Change detection data:
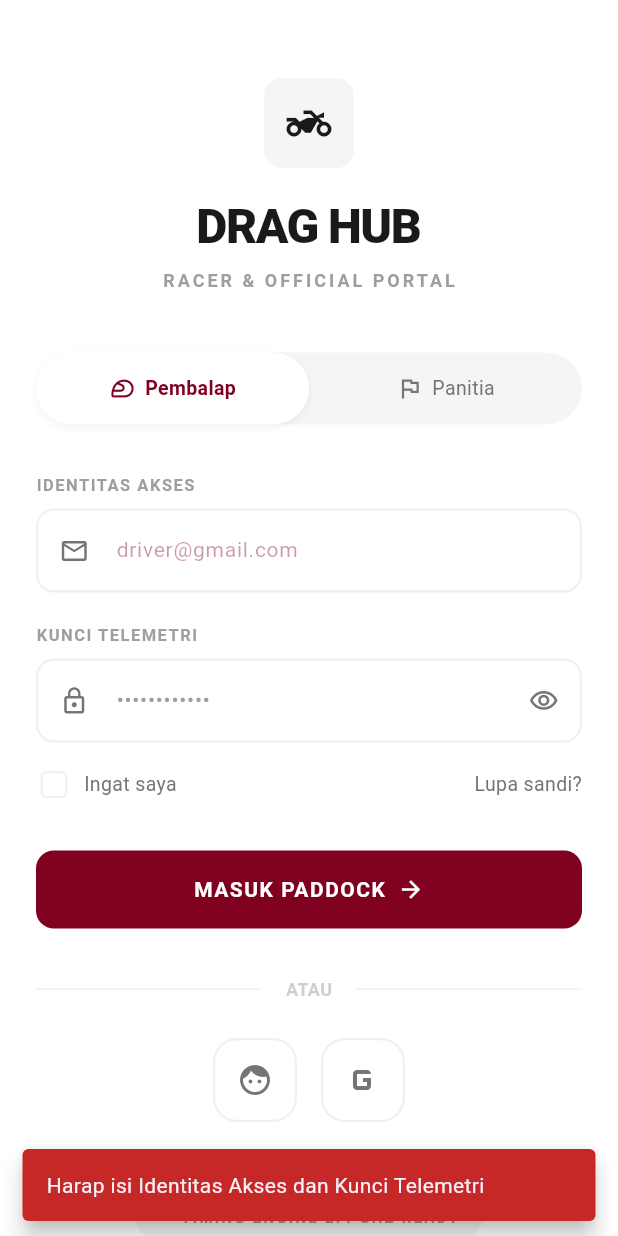
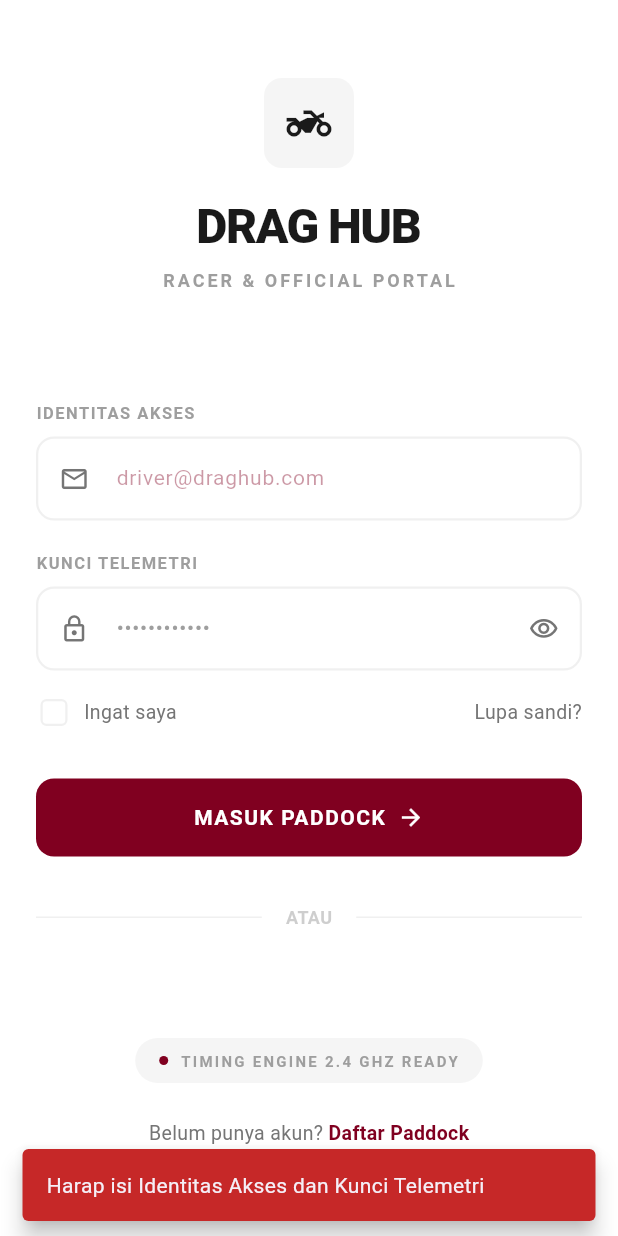
Before and after one commit to rhndty/draghub, a Flutter app: the screen it shows after launch, after a tap on "MASUK PADDOCK", on a phone screen of 412 x 824 dp. Run offline on Flutter 3.47's test engine with Material 3 defaults, Android fonts, the phone set to English and light mode, and no system bars; our stand-ins replace cloud_firestore, firebase_auth, firebase_core; accounts and stored records are empty; generated files the repository leaves out were written again; network calls fail.

Commit message:
utak atik 2

```diff
--- a/lib/screens/admin/admin_create_event_screen.dart
+++ b/lib/screens/admin/admin_create_event_screen.dart
@@ -1,6 +1,7 @@
 import 'package:flutter/material.dart';
 import 'package:cloud_firestore/cloud_firestore.dart';
 import '../../theme/app_colors.dart';
+import '';
 
 class AdminCreateEventScreen extends StatefulWidget {
   const AdminCreateEventScreen({super.key});
--- a/lib/screens/admin/admin_timing_screen.dart
+++ b/lib/screens/admin/admin_timing_screen.dart
@@ -1,6 +1,7 @@
 import 'package:flutter/material.dart';
 
 import '../../theme/app_colors.dart';
+import '../admin/admin_financial_screen.dart';
 
 class AdminTimingScreen extends StatefulWidget {
   const AdminTimingScreen({super.key});
@@ -10,6 +11,8 @@ class AdminTimingScreen extends StatefulWidget {
 }
 
 class _AdminTimingScreenState extends State<AdminTimingScreen> {
+  int _adminNavIndex = 2; // 2 = Timing
+
   @override
   Widget build(BuildContext context) {
     return Scaffold(
--- a/lib/screens/login_screen.dart
+++ b/lib/screens/login_screen.dart
@@ -1,10 +1,8 @@
 import 'package:flutter/material.dart';
 import 'package:firebase_auth/firebase_auth.dart';
-import 'package:cloud_firestore/cloud_firestore.dart';
 import '../theme/app_colors.dart';
-import 'home_screen.dart';
+import 'home_screen.dart'; // <-- Tanda // sudah dihapus agar halaman Home dikenali
 import 'register_screen.dart';
-
 
 class LoginScreen extends StatefulWidget {
   const LoginScreen({super.key});
@@ -59,47 +57,18 @@ class _LoginScreenState extends State<LoginScreen> {
         password: password,
       );
 
-      // Cek role pengguna di database Firestore
-      String userRole = '';
-      try {
-        final userDoc = await FirebaseFirestore.instance
-            .collection('users')
-            .doc(userCredential.user!.uid)
-            .get();
+      _showMessage('Berhasil masuk sebagai ${isRacerTab ? 'Pembalap' : 'Panitia'}');
 
-        if (userDoc.exists && userDoc.data() != null) {
-          final data = userDoc.data()!;
-          userRole = (data['role'] ?? '').toString().toLowerCase().trim();
-        } else {
-          final queryByEmail = await FirebaseFirestore.instance
-              .collection('users')
-              .where('email', isEqualTo: email)
-              .limit(1)
-              .get();
-          if (queryByEmail.docs.isNotEmpty) {
-            final data = queryByEmail.docs.first.data();
-            userRole = (data['role'] ?? '').toString().toLowerCase().trim();
-          }
-        }
-      } catch (e) {
-        debugPrint('Error saat membaca role: $e');
+      // Jeda 1 detik agar pesan sukses terbaca oleh pengguna
+      await Future.delayed(const Duration(seconds: 1));
+
+      // Navigasi ke beranda jika login berhasil (Tanda // sudah dihapus)
+      if (mounted) {
+        Navigator.pushReplacement(
+          context,
+          MaterialPageRoute(builder: (context) => const HomeScreen())
+        );
       }
-
-      // Jika role belum terdaftar di database, gunakan tab login aktif
-      if (userRole.isEmpty) {
-        userRole = isRacerTab ? 'racer' : 'panitia';
-      }
-
-      final bool isPanitia = (userRole == 'panitia' ||
-          userRole == 'ketua' ||
-          userRole == 'wakil' ||
-          userRole == 'sekretaris' ||
-          userRole == 'bendahara');
-
-      _showMessage('Berhasil masuk sebagai ${isPanitia ? "Panitia" : "Pembalap"}');
-
-      await Future.delayed(const Duration(milliseconds: 600));
-
 
     } on FirebaseAuthException catch (e) {
       String errorMessage = 'Terjadi kesalahan autentikasi.';
@@ -161,19 +130,6 @@ class _LoginScreenState extends State<LoginScreen> {
               ),
               const SizedBox(height: 40),
 
-              Container(
-                height: 48,
-                decoration: BoxDecoration(
-                  color: AppColors.toggleBackground,
-                  borderRadius: BorderRadius.circular(24),
-                ),
-                child: Row(
-                  children: [
-                    Expanded(child: _buildRoleToggle(title: 'Pembalap', icon: Icons.sports_motorsports_outlined, isSelected: isRacerTab, onTap: () => setState(() => isRacerTab = true))),
-                    Expanded(child: _buildRoleToggle(title: 'Panitia', icon: Icons.flag_outlined, isSelected: !isRacerTab, onTap: () => setState(() => isRacerTab = false))),
-                  ],
-                ),
-              ),
 
               const SizedBox(height: 32),
 
@@ -181,7 +137,7 @@ class _LoginScreenState extends State<LoginScreen> {
               const SizedBox(height: 8),
               _buildTextField(
                 controller: _emailController,
-                hintText: 'driver@gmail.com',
+                hintText: 'driver@draghub.com',
                 prefixIcon: Icons.email_outlined,
               ),
               const SizedBox(height: 20),
@@ -232,7 +188,7 @@ class _LoginScreenState extends State<LoginScreen> {
                   onPressed: _isLoading ? null : _handleLogin,
                   style: ElevatedButton.styleFrom(
                     backgroundColor: AppColors.primary,
-                    disabledBackgroundColor: AppColors.primary.withValues(alpha: 0.7),
+                    disabledBackgroundColor: AppColors.primary.withOpacity(0.7),
                     shape: RoundedRectangleBorder(
                       borderRadius: BorderRadius.circular(12),
                     ),
@@ -261,21 +217,12 @@ class _LoginScreenState extends State<LoginScreen> {
                   const Expanded(child: Divider(color: AppColors.border, thickness: 1)),
                   Padding(
                     padding: const EdgeInsets.symmetric(horizontal: 16),
-                    child: Text('ATAU', style: TextStyle(color: AppColors.textSubtitle.withValues(alpha: 0.5), fontSize: 12, fontWeight: FontWeight.bold)),
+                    child: Text('ATAU', style: TextStyle(color: AppColors.textSubtitle.withOpacity(0.5), fontSize: 12, fontWeight: FontWeight.bold)),
                   ),
                   const Expanded(child: Divider(color: AppColors.border, thickness: 1)),
                 ],
               ),
               const SizedBox(height: 24),
-
-              Row(
-                mainAxisAlignment: MainAxisAlignment.center,
-                children: [
-                  _buildSocialButton(Icons.face, onTap: () {}),
-                  const SizedBox(width: 16),
-                  _buildSocialButton(Icons.g_mobiledata, iconSize: 32, onTap: () {}),
-                ],
-              ),
 
               const SizedBox(height: 48),
 
@@ -334,7 +281,7 @@ class _LoginScreenState extends State<LoginScreen> {
         decoration: BoxDecoration(
           color: isSelected ? Colors.white : Colors.transparent,
           borderRadius: BorderRadius.circular(24),
-          boxShadow: isSelected ? [BoxShadow(color: Colors.black.withValues(alpha: 0.05), blurRadius: 4, offset: const Offset(0, 2))] : [],
+          boxShadow: isSelected ? [BoxShadow(color: Colors.black.withOpacity(0.05), blurRadius: 4, offset: const Offset(0, 2))] : [],
         ),
         child: Center(
           child: Row(
@@ -370,7 +317,7 @@ class _LoginScreenState extends State<LoginScreen> {
         style: const TextStyle(color: AppColors.textPrimary, fontSize: 14),
         decoration: InputDecoration(
           hintText: hintText,
-          hintStyle: TextStyle(color: isPassword ? AppColors.textSubtitle : AppColors.primary.withValues(alpha: 0.4)),
+          hintStyle: TextStyle(color: isPassword ? AppColors.textSubtitle : AppColors.primary.withOpacity(0.4)),
           prefixIcon: Icon(prefixIcon, color: AppColors.textSecondary, size: 20),
           suffixIcon: isPassword
               ? IconButton(
```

PROBLEM STATEMENT:
Leaving the images out, print the records above exactly.

FINAL ANSWER:
Before and after one commit to rhndty/draghub, a Flutter app: the screen it shows after launch, after a tap on "MASUK PADDOCK", on a phone screen of 412 x 824 dp. Run offline on Flutter 3.47's test engine with Material 3 defaults, Android fonts, the phone set to English and light mode, and no system bars; our stand-ins replace cloud_firestore, firebase_auth, firebase_core; accounts and stored records are empty; generated files the repository leaves out were written again; network calls fail.

Commit message:
utak atik 2

```diff
--- a/lib/screens/admin/admin_create_event_screen.dart
+++ b/lib/screens/admin/admin_create_event_screen.dart
@@ -1,6 +1,7 @@
 import 'package:flutter/material.dart';
 import 'package:cloud_firestore/cloud_firestore.dart';
 import '../../theme/app_colors.dart';
+import '';
 
 class AdminCreateEventScreen extends StatefulWidget {
   const AdminCreateEventScreen({super.key});
--- a/lib/screens/admin/admin_timing_screen.dart
+++ b/lib/screens/admin/admin_timing_screen.dart
@@ -1,6 +1,7 @@
 import 'package:flutter/material.dart';
 
 import '../../theme/app_colors.dart';
+import '../admin/admin_financial_screen.dart';
 
 class AdminTimingScreen extends StatefulWidget {
   const AdminTimingScreen({super.key});
@@ -10,6 +11,8 @@ class AdminTimingScreen extends StatefulWidget {
 }
 
 class _AdminTimingScreenState extends State<AdminTimingScreen> {
+  int _adminNavIndex = 2; // 2 = Timing
+
   @override
   Widget build(BuildContext context) {
     return Scaffold(
--- a/lib/screens/login_screen.dart
+++ b/lib/screens/login_screen.dart
@@ -1,10 +1,8 @@
 import 'package:flutter/material.dart';
 import 'package:firebase_auth/firebase_auth.dart';
-import 'package:cloud_firestore/cloud_firestore.dart';
 import '../theme/app_colors.dart';
-import 'home_screen.dart';
+import 'home_screen.dart'; // <-- Tanda // sudah dihapus agar halaman Home dikenali
 import 'register_screen.dart';
-
 
 class LoginScreen extends StatefulWidget {
   const LoginScreen({super.key});
@@ -59,47 +57,18 @@ class _LoginScreenState extends State<LoginScreen> {
         password: password,
       );
 
-      // Cek role pengguna di database Firestore
-      String userRole = '';
-      try {
-        final userDoc = await FirebaseFirestore.instance
-            .collection('users')
-            .doc(userCredential.user!.uid)
-            .get();
+      _showMessage('Berhasil masuk sebagai ${isRacerTab ? 'Pembalap' : 'Panitia'}');
 
-        if (userDoc.exists && userDoc.data() != null) {
-          final data = userDoc.data()!;
-          userRole = (data['role'] ?? '').toString().toLowerCase().trim();
-        } else {
-          final queryByEmail = await FirebaseFirestore.instance
-              .collection('users')
-              .where('email', isEqualTo: email)
-              .limit(1)
-              .get();
-          if (queryByEmail.docs.isNotEmpty) {
-            final data = queryByEmail.docs.first.data();
-            userRole = (data['role'] ?? '').toString().toLowerCase().trim();
-          }
-        }
-      } catch (e) {
-        debugPrint('Error saat membaca role: $e');
+      // Jeda 1 detik agar pesan sukses terbaca oleh pengguna
+      await Future.delayed(const Duration(seconds: 1));
+
+      // Navigasi ke beranda jika login berhasil (Tanda // sudah dihapus)
+      if (mounted) {
+        Navigator.pushReplacement(
+          context,
+          MaterialPageRoute(builder: (context) => const HomeScreen())
+        );
       }
-
-      // Jika role belum terdaftar di database, gunakan tab login aktif
-      if (userRole.isEmpty) {
-        userRole = isRacerTab ? 'racer' : 'panitia';
-      }
-
-      final bool isPanitia = (userRole == 'panitia' ||
-          userRole == 'ketua' ||
-          userRole == 'wakil' ||
-          userRole == 'sekretaris' ||
-          userRole == 'bendahara');
-
-      _showMessage('Berhasil masuk sebagai ${isPanitia ? "Panitia" : "Pembalap"}');
-
-      await Future.delayed(const Duration(milliseconds: 600));
-
 
     } on FirebaseAuthException catch (e) {
       String errorMessage = 'Terjadi kesalahan autentikasi.';
@@ -161,19 +130,6 @@ class _LoginScreenState extends State<LoginScreen> {
               ),
               const SizedBox(height: 40),
 
-              Container(
-                height: 48,
-                decoration: BoxDecoration(
-                  color: AppColors.toggleBackground,
-                  borderRadius: BorderRadius.circular(24),
-                ),
-                child: Row(
-                  children: [
-                    Expanded(child: _buildRoleToggle(title: 'Pembalap', icon: Icons.sports_motorsports_outlined, isSelected: isRacerTab, onTap: () => setState(() => isRacerTab = true))),
-                    Expanded(child: _buildRoleToggle(title: 'Panitia', icon: Icons.flag_outlined, isSelected: !isRacerTab, onTap: () => setState(() => isRacerTab = false))),
-                  ],
-                ),
-              ),
 
               const SizedBox(height: 32),
 
@@ -181,7 +137,7 @@ class _LoginScreenState extends State<LoginScreen> {
               const SizedBox(height: 8),
               _buildTextField(
                 controller: _emailController,
-                hintText: 'driver@gmail.com',
+                hintText: 'driver@draghub.com',
                 prefixIcon: Icons.email_outlined,
               ),
               const SizedBox(height: 20),
@@ -232,7 +188,7 @@ class _LoginScreenState extends State<LoginScreen> {
                   onPressed: _isLoading ? null : _handleLogin,
                   style: ElevatedButton.styleFrom(
                     backgroundColor: AppColors.primary,
-                    disabledBackgroundColor: AppColors.primary.withValues(alpha: 0.7),
+                    disabledBackgroundColor: AppColors.primary.withOpacity(0.7),
                     shape: RoundedRectangleBorder(
                       borderRadius: BorderRadius.circular(12),
                     ),
@@ -261,21 +217,12 @@ class _LoginScreenState extends State<LoginScreen> {
                   const Expanded(child: Divider(color: AppColors.border, thickness: 1)),
                   Padding(
                     padding: const EdgeInsets.symmetric(horizontal: 16),
-                    child: Text('ATAU', style: TextStyle(color: AppColors.textSubtitle.withValues(alpha: 0.5), fontSize: 12, fontWeight: FontWeight.bold)),
+                    child: Text('ATAU', style: TextStyle(color: AppColors.textSubtitle.withOpacity(0.5), fontSize: 12, fontWeight: FontWeight.bold)),
                   ),
                   const Expanded(child: Divider(color: AppColors.border, thickness: 1)),
                 ],
               ),
               const SizedBox(height: 24),
-
-              Row(
-                mainAxisAlignment: MainAxisAlignment.center,
-                children: [
-                  _buildSocialButton(Icons.face, onTap: () {}),
-                  const SizedBox(width: 16),
-                  _buildSocialButton(Icons.g_mobiledata, iconSize: 32, onTap: () {}),
-                ],
-              ),
 
               const SizedBox(height: 48),
 
@@ -334,7 +281,7 @@ class _LoginScreenState extends State<LoginScreen> {
         decoration: BoxDecoration(
           color: isSelected ? Colors.white : Colors.transparent,
           borderRadius: BorderRadius.circular(24),
-          boxShadow: isSelected ? [BoxShadow(color: Colors.black.withValues(alpha: 0.05), blurRadius: 4, offset: const Offset(0, 2))] : [],
+          boxShadow: isSelected ? [BoxShadow(color: Colors.black.withOpacity(0.05), blurRadius: 4, offset: const Offset(0, 2))] : [],
         ),
         child: Center(
           child: Row(
@@ -370,7 +317,7 @@ class _LoginScreenState extends State<LoginScreen> {
         style: const TextStyle(color: AppColors.textPrimary, fontSize: 14),
         decoration: InputDecoration(
           hintText: hintText,
-          hintStyle: TextStyle(color: isPassword ? AppColors.textSubtitle : AppColors.primary.withValues(alpha: 0.4)),
+          hintStyle: TextStyle(color: isPassword ? AppColors.textSubtitle : AppColors.primary.withOpacity(0.4)),
           prefixIcon: Icon(prefixIcon, color: AppColors.textSecondary, size: 20),
           suffixIcon: isPassword
               ? IconButton(
```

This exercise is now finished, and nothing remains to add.